Katri's partnered with Redo Norwich which works alongside charities and businesses to help them to reduce waste.
They help Katri source other materials she uses for her projects including rags and denim offcuts.
She added how she prides herself in sourcing good-quality materials to give them a new lease of life - and to keep them from landfill.
"Inspiration comes from everywhere.
"I get a lot of requests to try and make items.
"I find it really interesting to see normal clothes or accessories and think how I can flip it on its head.
"I say to people to contact me if an item breaks to see if I can repair it rather than throw it away. I haven't had any of those so far which is encouraging."
How she does it
When Katri has a collection of bike inner tubes from donations and friends she cuts out the pump attachments and splits the tubes in half lengthways to flatten them out.
Then they get shoved in her washing machine at her NR3 home for a thorough cleaning.
She explained: "I do a few at a time. I used to wash them in the bath but then I realised I wouldn't break the machine if I put them in.
"At least I haven't yet. Fingers crossed."
After the tubes are cleaned and dried she takes the tubes to her studio where she sorts through the material piece by piece to see what is strong and viable enough to work with.

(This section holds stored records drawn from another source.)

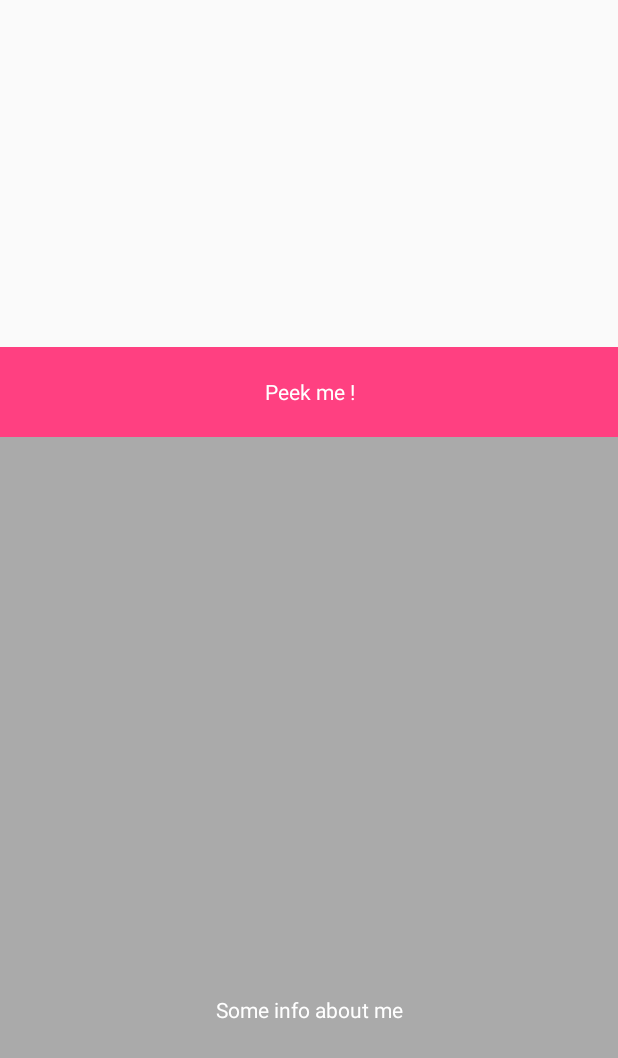
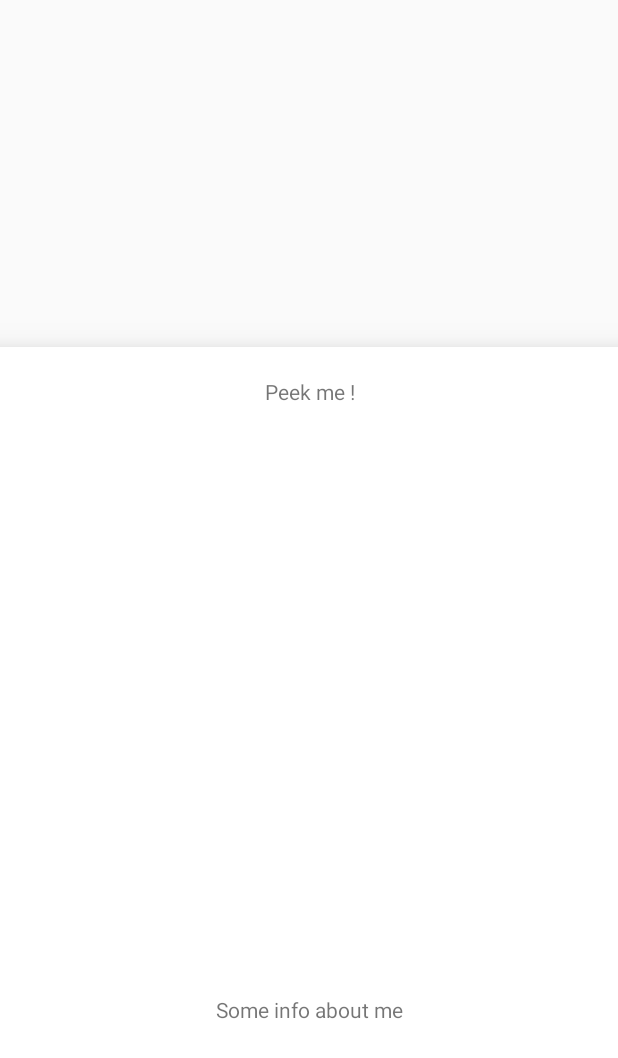
Before and after one commit to lhexanome/Agenda-3000, an Android app: the layout activity_main.xml on its own in the app's theme, with its tools: preview values and no code run, on a phone screen of 412 x 824 dp. Shown: the top 1058 px of the screen. Run offline under Robolectric (Android 15) with nearby library versions, the phone set to English and light mode, and no system bars.

Commit message:
Add FAB Set bottom sheet to white (w/ elevation)

```diff
--- a/app/src/main/res/layout/bottom_sheet.xml
+++ b/app/src/main/res/layout/bottom_sheet.xml
@@ -4,24 +4,22 @@
     android:id="@+id/bottom_sheet"
     android:layout_width="match_parent"
     android:layout_height="match_parent"
-    android:background="@android:color/darker_gray"
+    android:background="@android:color/white"
+    android:elevation="16dp"
     android:orientation="vertical"
     app:layout_behavior="@string/bottom_sheet_behavior">
 
     <TextView
         android:layout_width="match_parent"
         android:layout_height="@dimen/bottom_sheet_peekable_height"
-        android:background="@color/colorAccent"
         android:gravity="center"
-        android:text="@string/bottom_sheet_peek"
-        android:textColor="@android:color/white" />
+        android:text="@string/bottom_sheet_peek" />
 
     <TextView
         android:layout_width="match_parent"
         android:layout_height="match_parent"
         android:gravity="center"
-        android:text="@string/bottom_sheet_content"
-        android:textColor="@android:color/white" />
+        android:text="@string/bottom_sheet_content" />
 
 
 </LinearLayout>
--- a/app/src/main/res/values/dimens.xml
+++ b/app/src/main/res/values/dimens.xml
@@ -3,4 +3,5 @@
     <dimen name="activity_horizontal_margin">16dp</dimen>
     <dimen name="activity_vertical_margin">16dp</dimen>
     <dimen name="bottom_sheet_peekable_height">60dp</dimen>
+    <dimen name="fab_size">56dp</dimen>
 </resources>
```
Also changed, not shown: app/src/main/res/drawable/ic_add_white_24dp.xml (added, +9 -0 lines), app/src/main/res/layout/content_main.xml (+12 -0 lines).
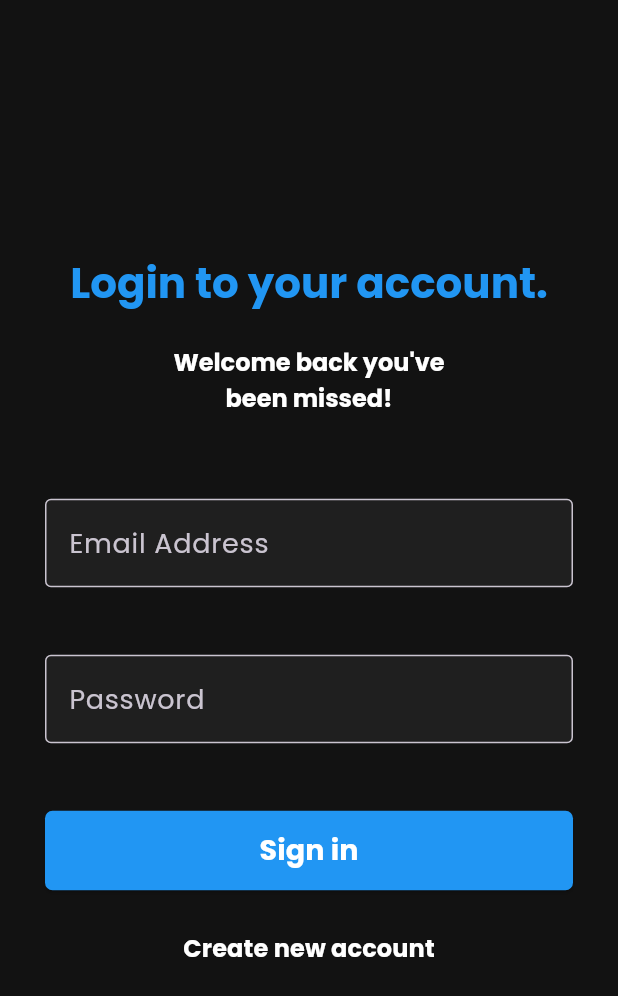
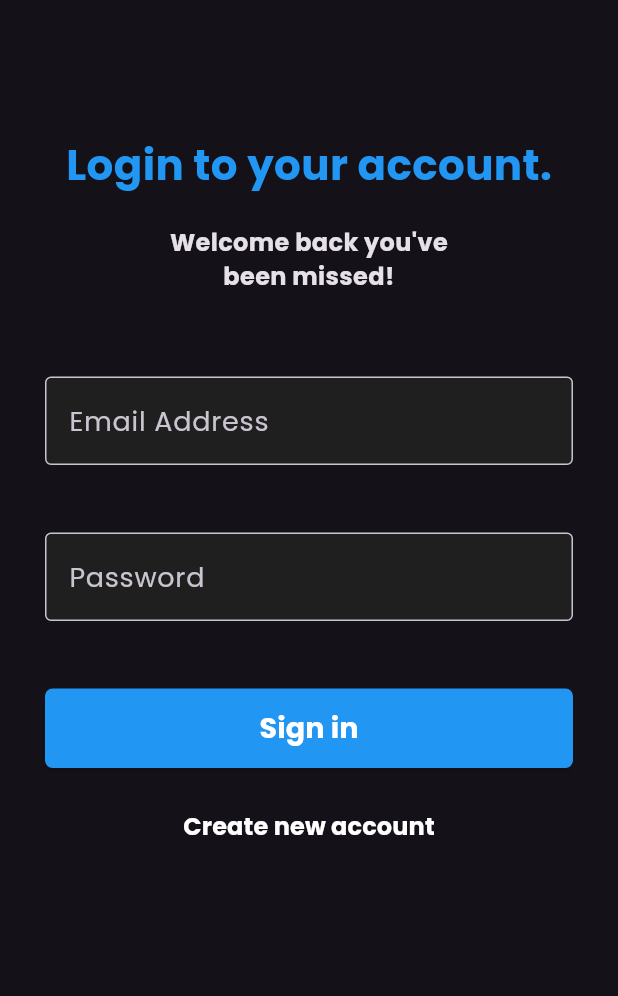
Before and after one commit to Rathy2003/notex_mobile, a Flutter app: the screen it shows after launch, on a phone screen of 412 x 824 dp. Shown: the top 996 px of the screen. Run offline on Flutter 3.47's test engine with Material 3 defaults, Android fonts, the phone set to English and light mode, and no system bars; our stand-ins replace flutter_spinkit, flutter_widget_from_html, font_awesome_flutter, get, get_storage, google_fonts; missing offline and left inert: dart_quill_delta, flutter_quill, flutter_quill_delta_from_html, vsc_quill_delta_to_html; network calls fail.

Commit message:
Fix UI Error

```diff
--- a/lib/controllers/AuthController.dart
+++ b/lib/controllers/AuthController.dart
@@ -39,6 +39,7 @@ class AuthController extends GetxController{
            var token = result['token'];
            box.write("_token", token);
            isLogin.value = true;
+           user_info.value = result['data'];
            Get.offAllNamed(AppRoutes.home);
          }
       });
--- a/lib/controllers/NoteController.dart
+++ b/lib/controllers/NoteController.dart
@@ -52,6 +52,7 @@ class NoteController extends GetxController{
       var result = json.decode(response.body);
       if(result['status'] == 200){
         selected_note['content'] = content;
+        getNotes();
         Get.back();
       }
     });
--- a/lib/pages/login_page.dart
+++ b/lib/pages/login_page.dart
@@ -14,18 +14,16 @@ class LoginPage extends StatelessWidget {
     var _email = TextEditingController(text: "");
     var _password = TextEditingController(text: "");
     final font  = GoogleFonts.poppins().fontFamily;
-
-    return Material(
-      color: AppColors.primaryColor,
-      textStyle: TextStyle(
-          color: AppColors.textColor
-      ),
-      child: Padding(
+    return Scaffold(
+      resizeToAvoidBottomInset: true,
+      body: Padding(
         padding: const EdgeInsets.all(30.0),
-        child: Obx(()=> authController.isReady.value ? Column(
+        child: Obx(()=> authController.isReady.value ? SingleChildScrollView(
+          child: Column(
             crossAxisAlignment: CrossAxisAlignment.center,
             mainAxisAlignment: MainAxisAlignment.center,
             children: [
+              SizedBox(height: 60,),
               Text(
                 "Login to your account.",
                 style: TextStyle(
@@ -158,6 +156,7 @@ class LoginPage extends StatelessWidget {
                   )
               )
             ],
+          ),
         ) : SizedBox.shrink()),
       ),
     );
```
Also changed, not shown: lib/pages/text_editor_page.dart (+11 -8 lines), lib/pages/view_note_page.dart (+5 -4 lines), lib/widgets/CustomAlertDialog.dart (+21 -1 lines). Lines whose indentation alone changed are shown as unchanged.
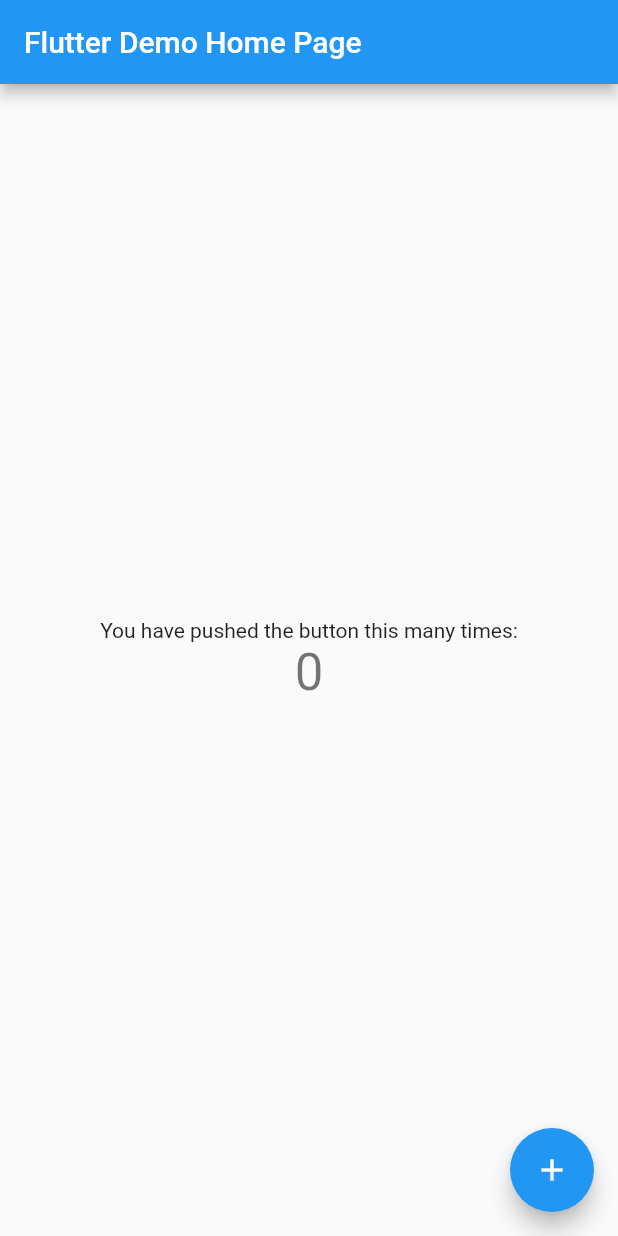
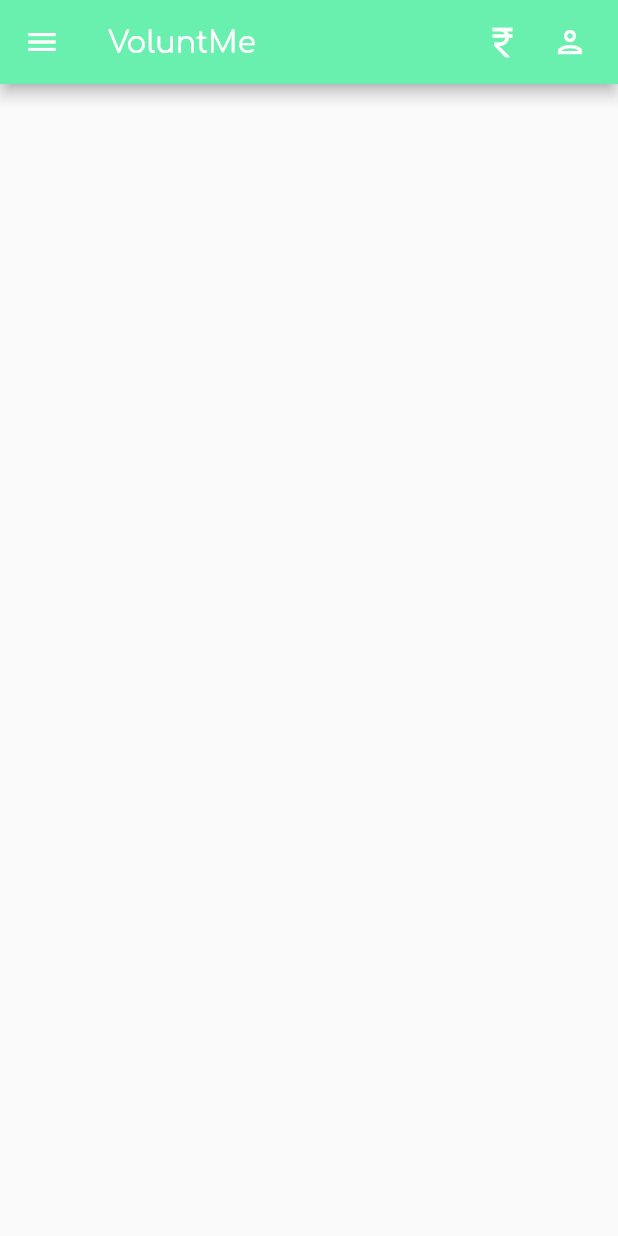
Before and after one commit to PerryAgent/VolunteeringApp, a Flutter app: the screen it shows after launch, on a phone screen of 412 x 824 dp. Run offline on Flutter 3.47's test engine with Material 2 defaults, Android fonts, the light colour scheme and no system bars; our stand-ins replace google_fonts.

Commit message:
Header added

```diff
--- /dev/null
+++ b/volunteering_app/lib/header.dart
@@ -0,0 +1,51 @@
+import 'package:flutter/material.dart';
+import 'package:google_fonts/google_fonts.dart';
+// import 'package:icon_forest/icon_forest.dart';
+
+class Header extends StatelessWidget implements PreferredSizeWidget{
+  final AppBar appBar;
+
+  const Header({required this.appBar});
+
+  @override
+  Widget build(BuildContext context) {
+    return AppBar(
+      title: Text("VoluntMe",
+        style: GoogleFonts.comfortaa()
+      ),
+      backgroundColor: Colors.greenAccent,
+      leading: GestureDetector(
+        onTap: () {
+          print("Clicked");
+        },
+        child: Icon(
+          Icons.menu,  // add custom icons also
+        ),
+      ),
+      actions: <Widget>[
+        Padding(
+            padding: EdgeInsets.only(right: 20.0),
+            child: GestureDetector(
+              onTap: () {},
+              child: Icon(
+                Icons.currency_rupee_outlined,
+                size: 26.0,
+              ),
+            )
+        ),
+        Padding(
+            padding: EdgeInsets.only(right: 20.0),
+            child: GestureDetector(
+              onTap: () {},
+              child: Icon(
+                  Icons.person_outlined
+              ),
+            )
+        ),
+      ],
+    );
+  }
+
+  @override
+  Size get preferredSize => new Size.fromHeight(appBar.preferredSize.height);
+}
--- a/volunteering_app/lib/main.dart
+++ b/volunteering_app/lib/main.dart
@@ -1,4 +1,5 @@
 import 'package:flutter/material.dart';
+import './header.dart';
 
 void main() {
   runApp(const MyApp());
@@ -48,18 +49,6 @@
 }
 
 class _MyHomePageState extends State<MyHomePage> {
-  int _counter = 0;
-
-  void _incrementCounter() {
-    setState(() {
-      // This call to setState tells the Flutter framework that something has
-      // changed in this State, which causes it to rerun the build method below
-      // so that the display can reflect the updated values. If we changed
-      // _counter without calling setState(), then the build method would not be
-      // called again, and so nothing would appear to happen.
-      _counter++;
-    });
-  }
 
   @override
   Widget build(BuildContext context) {
@@ -70,46 +59,17 @@
     // fast, so that you can just rebuild anything that needs updating rather
     // than having to individually change instances of widgets.
     return Scaffold(
-      appBar: AppBar(
-        // Here we take the value from the MyHomePage object that was created by
-        // the App.build method, and use it to set our appbar title.
-        title: Text(widget.title),
+      appBar: Header(
+        appBar: AppBar(),
       ),
       body: Center(
         // Center is a layout widget. It takes a single child and positions it
-        // in the middle of the parent.
-        child: Column(
-          // Column is also a layout widget. It takes a list of children and
-          // arranges them vertically. By default, it sizes itself to fit its
-          // children horizontally, and tries to be as tall as its parent.
-          //
-          // Invoke "debug painting" (press "p" in the console, choose the
-          // "Toggle Debug Paint" action from the Flutter Inspector in Android
-          // Studio, or the "Toggle Debug Paint" command in Visual Studio Code)
-          // to see the wireframe for each widget.
-          //
-          // Column has various properties to control how it sizes itself and
-          // how it positions its children. Here we use mainAxisAlignment to
-          // center the children vertically; the main axis here is the vertical
-          // axis because Columns are vertical (the cross axis would be
-          // horizontal).
-          mainAxisAlignment: MainAxisAlignment.center,
-          children: <Widget>[
-            const Text(
-              'You have pushed the button this many times:',
-            ),
-            Text(
-              '$_counter',
-              style: Theme.of(context).textTheme.headline4,
-            ),
-          ],
-        ),
+        // in the middle of the parent
       ),
-      floatingActionButton: FloatingActionButton(
-        onPressed: _incrementCounter,
-        tooltip: 'Increment',
-        child: const Icon(Icons.add),
-      ), // This trailing comma makes auto-formatting nicer for build methods.
+      // floatingActionButton: FloatingActionButton(
+      //   tooltip: 'Increment',
+      //   child: const Icon(Icons.add),
+      // ), // This trailing comma makes auto-formatting nicer for build methods.
     );
   }
 }
--- a/volunteering_app/pubspec.yaml
+++ b/volunteering_app/pubspec.yaml
@@ -36,6 +36,7 @@
   # The following adds the Cupertino Icons font to your application.
   # Use with the CupertinoIcons class for iOS style icons.
   cupertino_icons: ^1.0.2
+  google_fonts: ^3.0.1
 
 dev_dependencies:
   flutter_test:
```
Also changed, not shown: volunteering_app/pubspec.lock, 1 other file.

"Usually I can use every bit just for different purposes," she said, adding that very little material is wasted. "But it's a lot of work."
From there she cuts the tubing to the desired length and shape for her desired design before attaching other materials and pieces.